What is the core pathological finding in ALS?
The core pathological finding in ALS is motor neuron death in the motor cortex and spinal cord. Degeneration of the corticospinal axons causes thinning and scarring (sclerosis) of the lateral aspects of the spinal cord. In addition, as the brain stem and spinal motor neurons die, there is thinning of the ventral roots and denervational atrophy (amyotrophy) of the muscles of the tongue, oropharynx, and limbs.
Are there many genetic variants of ALS?

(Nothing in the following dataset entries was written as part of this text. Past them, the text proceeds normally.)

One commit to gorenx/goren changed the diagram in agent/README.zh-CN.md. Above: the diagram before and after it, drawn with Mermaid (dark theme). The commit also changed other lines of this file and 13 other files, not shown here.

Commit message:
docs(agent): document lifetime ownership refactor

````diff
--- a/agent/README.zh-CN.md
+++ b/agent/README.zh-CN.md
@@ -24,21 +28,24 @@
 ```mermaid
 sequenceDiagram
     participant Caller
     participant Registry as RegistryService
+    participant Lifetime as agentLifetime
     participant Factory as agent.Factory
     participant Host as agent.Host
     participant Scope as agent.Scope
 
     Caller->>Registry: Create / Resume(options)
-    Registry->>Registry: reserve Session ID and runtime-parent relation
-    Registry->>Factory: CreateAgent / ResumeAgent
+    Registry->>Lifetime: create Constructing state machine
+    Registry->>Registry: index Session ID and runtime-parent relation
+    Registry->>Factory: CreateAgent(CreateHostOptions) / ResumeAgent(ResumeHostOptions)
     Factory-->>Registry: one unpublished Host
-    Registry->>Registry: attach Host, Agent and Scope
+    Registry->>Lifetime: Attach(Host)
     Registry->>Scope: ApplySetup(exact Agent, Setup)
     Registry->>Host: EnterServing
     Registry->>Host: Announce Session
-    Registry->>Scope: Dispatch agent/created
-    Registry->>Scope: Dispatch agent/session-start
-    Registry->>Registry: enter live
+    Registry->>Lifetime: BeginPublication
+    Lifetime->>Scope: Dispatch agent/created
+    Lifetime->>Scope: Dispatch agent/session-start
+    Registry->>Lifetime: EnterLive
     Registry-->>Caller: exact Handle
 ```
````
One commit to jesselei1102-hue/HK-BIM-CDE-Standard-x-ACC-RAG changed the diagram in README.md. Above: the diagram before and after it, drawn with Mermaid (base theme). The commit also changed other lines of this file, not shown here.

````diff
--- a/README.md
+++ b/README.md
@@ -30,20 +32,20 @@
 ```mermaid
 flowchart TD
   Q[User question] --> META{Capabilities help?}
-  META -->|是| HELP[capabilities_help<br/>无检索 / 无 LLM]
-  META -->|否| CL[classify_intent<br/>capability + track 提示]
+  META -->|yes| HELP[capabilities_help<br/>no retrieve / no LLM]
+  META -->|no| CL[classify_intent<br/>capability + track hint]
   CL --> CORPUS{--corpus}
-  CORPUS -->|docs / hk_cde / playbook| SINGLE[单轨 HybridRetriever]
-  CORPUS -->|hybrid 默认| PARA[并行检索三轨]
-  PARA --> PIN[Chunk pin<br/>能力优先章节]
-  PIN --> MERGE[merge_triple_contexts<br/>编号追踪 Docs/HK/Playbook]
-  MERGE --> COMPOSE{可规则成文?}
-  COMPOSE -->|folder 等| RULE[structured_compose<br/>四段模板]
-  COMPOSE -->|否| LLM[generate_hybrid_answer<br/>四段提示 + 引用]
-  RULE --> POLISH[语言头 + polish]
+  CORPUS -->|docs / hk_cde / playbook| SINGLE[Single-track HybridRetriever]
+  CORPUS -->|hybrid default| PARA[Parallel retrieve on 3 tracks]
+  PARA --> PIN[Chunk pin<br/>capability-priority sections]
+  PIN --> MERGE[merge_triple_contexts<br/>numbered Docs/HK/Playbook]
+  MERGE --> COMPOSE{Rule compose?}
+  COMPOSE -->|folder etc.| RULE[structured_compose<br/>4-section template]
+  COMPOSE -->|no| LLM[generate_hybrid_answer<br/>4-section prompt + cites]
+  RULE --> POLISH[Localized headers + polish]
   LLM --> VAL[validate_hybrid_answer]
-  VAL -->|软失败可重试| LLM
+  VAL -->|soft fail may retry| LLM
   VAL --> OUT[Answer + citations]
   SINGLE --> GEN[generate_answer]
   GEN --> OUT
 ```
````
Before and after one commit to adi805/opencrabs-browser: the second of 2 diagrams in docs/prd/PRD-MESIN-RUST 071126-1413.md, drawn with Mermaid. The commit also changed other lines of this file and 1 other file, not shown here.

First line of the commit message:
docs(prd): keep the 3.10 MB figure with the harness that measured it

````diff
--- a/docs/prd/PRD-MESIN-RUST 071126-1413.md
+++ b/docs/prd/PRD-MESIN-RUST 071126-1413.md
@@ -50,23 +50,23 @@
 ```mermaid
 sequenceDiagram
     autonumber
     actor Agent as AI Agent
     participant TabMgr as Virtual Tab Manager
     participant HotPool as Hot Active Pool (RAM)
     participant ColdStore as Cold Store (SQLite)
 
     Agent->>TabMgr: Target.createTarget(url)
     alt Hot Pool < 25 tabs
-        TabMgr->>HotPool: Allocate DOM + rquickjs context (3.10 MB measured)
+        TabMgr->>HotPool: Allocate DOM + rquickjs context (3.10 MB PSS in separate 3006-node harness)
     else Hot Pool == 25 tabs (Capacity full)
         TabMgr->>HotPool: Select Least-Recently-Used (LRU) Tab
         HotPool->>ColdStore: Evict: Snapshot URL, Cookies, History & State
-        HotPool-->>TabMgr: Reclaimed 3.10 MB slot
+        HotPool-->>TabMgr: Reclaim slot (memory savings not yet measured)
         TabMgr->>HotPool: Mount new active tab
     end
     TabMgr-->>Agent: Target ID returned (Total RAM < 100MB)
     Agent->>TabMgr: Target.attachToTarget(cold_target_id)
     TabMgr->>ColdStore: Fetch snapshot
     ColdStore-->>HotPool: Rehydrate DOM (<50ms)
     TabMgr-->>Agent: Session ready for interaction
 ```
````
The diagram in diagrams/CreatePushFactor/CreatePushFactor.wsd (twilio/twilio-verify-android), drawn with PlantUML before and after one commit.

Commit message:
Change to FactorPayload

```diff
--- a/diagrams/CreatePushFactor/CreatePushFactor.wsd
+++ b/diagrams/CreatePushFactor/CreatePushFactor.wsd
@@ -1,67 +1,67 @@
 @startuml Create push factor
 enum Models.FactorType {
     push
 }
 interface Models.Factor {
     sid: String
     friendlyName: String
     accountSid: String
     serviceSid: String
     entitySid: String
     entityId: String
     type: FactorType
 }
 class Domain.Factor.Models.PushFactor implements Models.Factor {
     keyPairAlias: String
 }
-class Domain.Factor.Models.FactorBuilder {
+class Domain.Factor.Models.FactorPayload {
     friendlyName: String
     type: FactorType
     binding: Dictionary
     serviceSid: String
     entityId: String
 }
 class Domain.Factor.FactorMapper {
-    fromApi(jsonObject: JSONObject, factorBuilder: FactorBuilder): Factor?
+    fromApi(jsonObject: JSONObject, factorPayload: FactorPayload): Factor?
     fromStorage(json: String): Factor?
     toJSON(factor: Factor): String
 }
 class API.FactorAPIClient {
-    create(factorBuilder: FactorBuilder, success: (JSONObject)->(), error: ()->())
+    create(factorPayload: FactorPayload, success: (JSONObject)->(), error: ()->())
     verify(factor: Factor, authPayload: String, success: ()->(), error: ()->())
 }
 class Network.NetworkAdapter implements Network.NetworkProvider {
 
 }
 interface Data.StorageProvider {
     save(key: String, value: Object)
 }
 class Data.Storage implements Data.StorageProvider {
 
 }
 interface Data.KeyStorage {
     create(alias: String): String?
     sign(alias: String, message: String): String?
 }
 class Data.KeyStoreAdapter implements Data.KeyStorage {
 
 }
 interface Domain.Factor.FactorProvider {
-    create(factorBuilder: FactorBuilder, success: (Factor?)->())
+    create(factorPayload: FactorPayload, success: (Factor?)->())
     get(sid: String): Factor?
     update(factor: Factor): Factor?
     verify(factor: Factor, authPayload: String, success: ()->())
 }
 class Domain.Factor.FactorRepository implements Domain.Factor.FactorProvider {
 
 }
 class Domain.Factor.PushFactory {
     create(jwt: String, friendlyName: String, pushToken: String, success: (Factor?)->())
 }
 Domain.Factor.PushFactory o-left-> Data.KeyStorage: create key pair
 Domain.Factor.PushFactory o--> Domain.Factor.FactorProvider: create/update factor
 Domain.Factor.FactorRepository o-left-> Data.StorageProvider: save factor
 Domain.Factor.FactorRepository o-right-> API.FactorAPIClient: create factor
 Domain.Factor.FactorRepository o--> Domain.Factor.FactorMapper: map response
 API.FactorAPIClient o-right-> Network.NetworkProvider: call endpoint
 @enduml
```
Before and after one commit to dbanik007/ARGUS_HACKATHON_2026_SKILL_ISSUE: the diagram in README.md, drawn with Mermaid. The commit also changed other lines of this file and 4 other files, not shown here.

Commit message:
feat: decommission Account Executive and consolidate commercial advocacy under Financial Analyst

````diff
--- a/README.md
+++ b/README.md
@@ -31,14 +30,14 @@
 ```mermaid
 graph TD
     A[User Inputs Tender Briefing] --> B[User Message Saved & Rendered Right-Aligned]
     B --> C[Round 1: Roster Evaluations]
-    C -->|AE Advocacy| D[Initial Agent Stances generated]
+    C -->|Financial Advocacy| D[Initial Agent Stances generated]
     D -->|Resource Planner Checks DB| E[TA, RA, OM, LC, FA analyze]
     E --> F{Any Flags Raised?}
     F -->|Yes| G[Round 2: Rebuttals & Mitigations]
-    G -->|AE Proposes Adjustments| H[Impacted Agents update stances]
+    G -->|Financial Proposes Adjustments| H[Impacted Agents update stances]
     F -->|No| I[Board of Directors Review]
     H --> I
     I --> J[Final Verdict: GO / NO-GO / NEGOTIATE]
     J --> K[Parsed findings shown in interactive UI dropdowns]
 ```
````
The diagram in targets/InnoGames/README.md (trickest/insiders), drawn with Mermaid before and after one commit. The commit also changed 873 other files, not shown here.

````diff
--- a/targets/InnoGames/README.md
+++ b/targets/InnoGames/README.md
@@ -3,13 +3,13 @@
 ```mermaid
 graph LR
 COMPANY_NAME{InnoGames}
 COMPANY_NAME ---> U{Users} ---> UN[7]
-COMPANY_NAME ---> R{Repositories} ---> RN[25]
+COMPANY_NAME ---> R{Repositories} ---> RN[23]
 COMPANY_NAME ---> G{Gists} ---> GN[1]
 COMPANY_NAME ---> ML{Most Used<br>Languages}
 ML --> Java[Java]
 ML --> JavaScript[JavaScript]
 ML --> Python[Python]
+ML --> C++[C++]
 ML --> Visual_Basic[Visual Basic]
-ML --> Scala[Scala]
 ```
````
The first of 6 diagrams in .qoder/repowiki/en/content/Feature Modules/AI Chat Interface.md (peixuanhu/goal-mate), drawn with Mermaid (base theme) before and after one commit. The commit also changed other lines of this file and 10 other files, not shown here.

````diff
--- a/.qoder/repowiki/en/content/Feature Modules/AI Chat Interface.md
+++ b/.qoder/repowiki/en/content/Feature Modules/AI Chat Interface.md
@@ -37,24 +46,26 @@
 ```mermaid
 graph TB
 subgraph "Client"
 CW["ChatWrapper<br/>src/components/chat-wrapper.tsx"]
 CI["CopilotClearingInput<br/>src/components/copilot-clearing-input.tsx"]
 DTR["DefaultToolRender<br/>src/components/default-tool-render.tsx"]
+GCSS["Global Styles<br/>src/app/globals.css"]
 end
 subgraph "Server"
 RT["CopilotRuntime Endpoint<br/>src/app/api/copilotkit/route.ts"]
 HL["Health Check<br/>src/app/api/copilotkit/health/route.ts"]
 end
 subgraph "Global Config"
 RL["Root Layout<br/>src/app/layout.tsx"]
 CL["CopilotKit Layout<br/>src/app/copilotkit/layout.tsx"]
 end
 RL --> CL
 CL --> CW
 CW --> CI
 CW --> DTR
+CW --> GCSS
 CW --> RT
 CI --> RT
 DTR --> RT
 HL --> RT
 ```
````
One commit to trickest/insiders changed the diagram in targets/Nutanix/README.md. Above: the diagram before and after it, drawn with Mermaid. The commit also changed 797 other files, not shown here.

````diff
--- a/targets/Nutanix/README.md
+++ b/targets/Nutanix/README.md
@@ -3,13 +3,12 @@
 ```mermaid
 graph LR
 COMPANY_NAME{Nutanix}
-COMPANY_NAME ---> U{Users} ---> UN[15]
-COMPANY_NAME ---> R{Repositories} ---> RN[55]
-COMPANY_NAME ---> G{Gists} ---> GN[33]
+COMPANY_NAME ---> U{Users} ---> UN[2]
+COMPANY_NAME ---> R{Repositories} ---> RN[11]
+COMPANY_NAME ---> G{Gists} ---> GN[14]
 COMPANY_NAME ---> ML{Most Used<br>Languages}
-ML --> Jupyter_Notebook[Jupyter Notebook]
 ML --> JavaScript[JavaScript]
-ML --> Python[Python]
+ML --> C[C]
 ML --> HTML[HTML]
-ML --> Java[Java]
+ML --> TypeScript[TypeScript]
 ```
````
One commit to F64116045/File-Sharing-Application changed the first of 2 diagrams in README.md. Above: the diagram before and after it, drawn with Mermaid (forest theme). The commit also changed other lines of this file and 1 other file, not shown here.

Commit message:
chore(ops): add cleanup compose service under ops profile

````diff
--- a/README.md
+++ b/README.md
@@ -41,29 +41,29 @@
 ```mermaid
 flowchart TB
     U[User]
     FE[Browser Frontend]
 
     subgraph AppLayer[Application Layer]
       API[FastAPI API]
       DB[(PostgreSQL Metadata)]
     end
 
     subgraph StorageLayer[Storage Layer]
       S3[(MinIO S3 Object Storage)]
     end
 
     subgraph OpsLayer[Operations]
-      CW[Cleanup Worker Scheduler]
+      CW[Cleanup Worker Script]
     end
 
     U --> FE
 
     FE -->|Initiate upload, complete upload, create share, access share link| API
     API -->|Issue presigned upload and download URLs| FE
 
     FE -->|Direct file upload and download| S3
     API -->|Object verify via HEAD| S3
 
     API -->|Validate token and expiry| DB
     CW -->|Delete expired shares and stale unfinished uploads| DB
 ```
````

Evolving technologies for gene mapping and DNA analysis have facilitated the identification of multiple ALS genes. SOD1 (encoding superoxide dismutase 1) was the first ALS gene to be identified, in 1993. At least 25 genes have now been reproducibly implicated in familial ALS, sporadic ALS, or both. Correlations between genetic variants and different clinical profiles in ALS, such as age at onset, disease duration, and site of onset, have been defined.